--- Instructions for the task ---
Retype all the data word for word.

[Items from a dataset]
*** Block opens ***

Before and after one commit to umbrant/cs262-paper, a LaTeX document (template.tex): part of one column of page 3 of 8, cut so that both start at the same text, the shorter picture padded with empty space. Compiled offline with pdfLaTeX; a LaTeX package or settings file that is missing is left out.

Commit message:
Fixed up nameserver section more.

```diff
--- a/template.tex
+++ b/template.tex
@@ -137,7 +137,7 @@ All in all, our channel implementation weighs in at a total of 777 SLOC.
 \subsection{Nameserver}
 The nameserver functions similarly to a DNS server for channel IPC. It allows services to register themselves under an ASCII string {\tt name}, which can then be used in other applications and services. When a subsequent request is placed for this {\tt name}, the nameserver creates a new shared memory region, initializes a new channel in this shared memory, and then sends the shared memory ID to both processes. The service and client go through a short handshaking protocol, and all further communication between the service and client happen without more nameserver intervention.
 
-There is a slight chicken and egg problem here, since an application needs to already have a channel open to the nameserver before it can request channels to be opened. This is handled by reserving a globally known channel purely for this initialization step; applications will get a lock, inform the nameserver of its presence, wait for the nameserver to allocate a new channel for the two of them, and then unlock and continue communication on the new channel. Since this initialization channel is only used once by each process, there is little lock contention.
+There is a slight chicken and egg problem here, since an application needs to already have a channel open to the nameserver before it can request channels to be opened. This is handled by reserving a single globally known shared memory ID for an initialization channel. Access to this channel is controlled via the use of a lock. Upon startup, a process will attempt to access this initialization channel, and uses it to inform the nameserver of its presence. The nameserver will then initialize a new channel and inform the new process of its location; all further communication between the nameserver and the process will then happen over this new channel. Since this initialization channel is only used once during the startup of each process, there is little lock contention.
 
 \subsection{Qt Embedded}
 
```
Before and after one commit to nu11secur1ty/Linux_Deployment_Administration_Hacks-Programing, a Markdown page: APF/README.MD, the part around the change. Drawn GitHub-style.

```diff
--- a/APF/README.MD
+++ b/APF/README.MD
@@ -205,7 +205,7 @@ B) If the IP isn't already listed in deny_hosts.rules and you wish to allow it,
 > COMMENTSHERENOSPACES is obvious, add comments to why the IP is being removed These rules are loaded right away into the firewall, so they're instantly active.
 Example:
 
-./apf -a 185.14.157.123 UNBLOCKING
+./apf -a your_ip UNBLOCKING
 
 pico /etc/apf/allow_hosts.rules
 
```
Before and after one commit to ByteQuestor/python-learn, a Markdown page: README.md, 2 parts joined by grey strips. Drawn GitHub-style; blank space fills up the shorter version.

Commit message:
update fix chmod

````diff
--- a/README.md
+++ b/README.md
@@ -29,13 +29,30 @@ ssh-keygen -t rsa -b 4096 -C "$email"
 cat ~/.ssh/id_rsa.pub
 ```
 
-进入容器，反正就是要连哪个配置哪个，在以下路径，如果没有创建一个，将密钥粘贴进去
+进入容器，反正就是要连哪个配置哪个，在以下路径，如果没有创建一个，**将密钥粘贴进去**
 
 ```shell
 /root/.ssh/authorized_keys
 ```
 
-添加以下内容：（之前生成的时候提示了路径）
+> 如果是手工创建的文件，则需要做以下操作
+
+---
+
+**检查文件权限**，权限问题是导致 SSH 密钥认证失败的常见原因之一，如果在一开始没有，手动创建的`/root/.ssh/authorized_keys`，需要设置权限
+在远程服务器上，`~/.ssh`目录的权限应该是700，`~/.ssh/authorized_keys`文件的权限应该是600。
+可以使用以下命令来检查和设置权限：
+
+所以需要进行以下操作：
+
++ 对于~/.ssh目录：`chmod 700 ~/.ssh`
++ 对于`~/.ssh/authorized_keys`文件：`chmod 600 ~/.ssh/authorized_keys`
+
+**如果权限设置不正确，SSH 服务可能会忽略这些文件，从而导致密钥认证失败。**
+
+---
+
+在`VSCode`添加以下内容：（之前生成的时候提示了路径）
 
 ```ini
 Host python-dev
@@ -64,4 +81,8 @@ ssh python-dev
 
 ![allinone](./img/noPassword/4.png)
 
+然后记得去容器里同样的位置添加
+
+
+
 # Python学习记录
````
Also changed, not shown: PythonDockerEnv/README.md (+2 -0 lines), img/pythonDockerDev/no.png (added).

*** Block closes ***

--- Written solution ---
Before and after one commit to umbrant/cs262-paper, a LaTeX document (template.tex): part of one column of page 3 of 8, cut so that both start at the same text, the shorter picture padded with empty space. Compiled offline with pdfLaTeX; a LaTeX package or settings file that is missing is left out.

Commit message:
Fixed up nameserver section more.

```diff
--- a/template.tex
+++ b/template.tex
@@ -137,7 +137,7 @@ All in all, our channel implementation weighs in at a total of 777 SLOC.
 \subsection{Nameserver}
 The nameserver functions similarly to a DNS server for channel IPC. It allows services to register themselves under an ASCII string {\tt name}, which can then be used in other applications and services. When a subsequent request is placed for this {\tt name}, the nameserver creates a new shared memory region, initializes a new channel in this shared memory, and then sends the shared memory ID to both processes. The service and client go through a short handshaking protocol, and all further communication between the service and client happen without more nameserver intervention.
 
-There is a slight chicken and egg problem here, since an application needs to already have a channel open to the nameserver before it can request channels to be opened. This is handled by reserving a globally known channel purely for this initialization step; applications will get a lock, inform the nameserver of its presence, wait for the nameserver to allocate a new channel for the two of them, and then unlock and continue communication on the new channel. Since this initialization channel is only used once by each process, there is little lock contention.
+There is a slight chicken and egg problem here, since an application needs to already have a channel open to the nameserver before it can request channels to be opened. This is handled by reserving a single globally known shared memory ID for an initialization channel. Access to this channel is controlled via the use of a lock. Upon startup, a process will attempt to access this initialization channel, and uses it to inform the nameserver of its presence. The nameserver will then initialize a new channel and inform the new process of its location; all further communication between the nameserver and the process will then happen over this new channel. Since this initialization channel is only used once during the startup of each process, there is little lock contention.
 
 \subsection{Qt Embedded}
 
```
Before and after one commit to nu11secur1ty/Linux_Deployment_Administration_Hacks-Programing, a Markdown page: APF/README.MD, the part around the change. Drawn GitHub-style.

```diff
--- a/APF/README.MD
+++ b/APF/README.MD
@@ -205,7 +205,7 @@ B) If the IP isn't already listed in deny_hosts.rules and you wish to allow it,
 > COMMENTSHERENOSPACES is obvious, add comments to why the IP is being removed These rules are loaded right away into the firewall, so they're instantly active.
 Example:
 
-./apf -a 185.14.157.123 UNBLOCKING
+./apf -a your_ip UNBLOCKING
 
 pico /etc/apf/allow_hosts.rules
 
```
Before and after one commit to ByteQuestor/python-learn, a Markdown page: README.md, 2 parts joined by grey strips. Drawn GitHub-style; blank space fills up the shorter version.

Commit message:
update fix chmod

````diff
--- a/README.md
+++ b/README.md
@@ -29,13 +29,30 @@ ssh-keygen -t rsa -b 4096 -C "$email"
 cat ~/.ssh/id_rsa.pub
 ```
 
-进入容器，反正就是要连哪个配置哪个，在以下路径，如果没有创建一个，将密钥粘贴进去
+进入容器，反正就是要连哪个配置哪个，在以下路径，如果没有创建一个，**将密钥粘贴进去**
 
 ```shell
 /root/.ssh/authorized_keys
 ```
 
-添加以下内容：（之前生成的时候提示了路径）
+> 如果是手工创建的文件，则需要做以下操作
+
+---
+
+**检查文件权限**，权限问题是导致 SSH 密钥认证失败的常见原因之一，如果在一开始没有，手动创建的`/root/.ssh/authorized_keys`，需要设置权限
+在远程服务器上，`~/.ssh`目录的权限应该是700，`~/.ssh/authorized_keys`文件的权限应该是600。
+可以使用以下命令来检查和设置权限：
+
+所以需要进行以下操作：
+
++ 对于~/.ssh目录：`chmod 700 ~/.ssh`
++ 对于`~/.ssh/authorized_keys`文件：`chmod 600 ~/.ssh/authorized_keys`
+
+**如果权限设置不正确，SSH 服务可能会忽略这些文件，从而导致密钥认证失败。**
+
+---
+
+在`VSCode`添加以下内容：（之前生成的时候提示了路径）
 
 ```ini
 Host python-dev
@@ -64,4 +81,8 @@ ssh python-dev
 
 ![allinone](./img/noPassword/4.png)
 
+然后记得去容器里同样的位置添加
+
+
+
 # Python学习记录
````
Also changed, not shown: PythonDockerEnv/README.md (+2 -0 lines), img/pythonDockerDev/no.png (added).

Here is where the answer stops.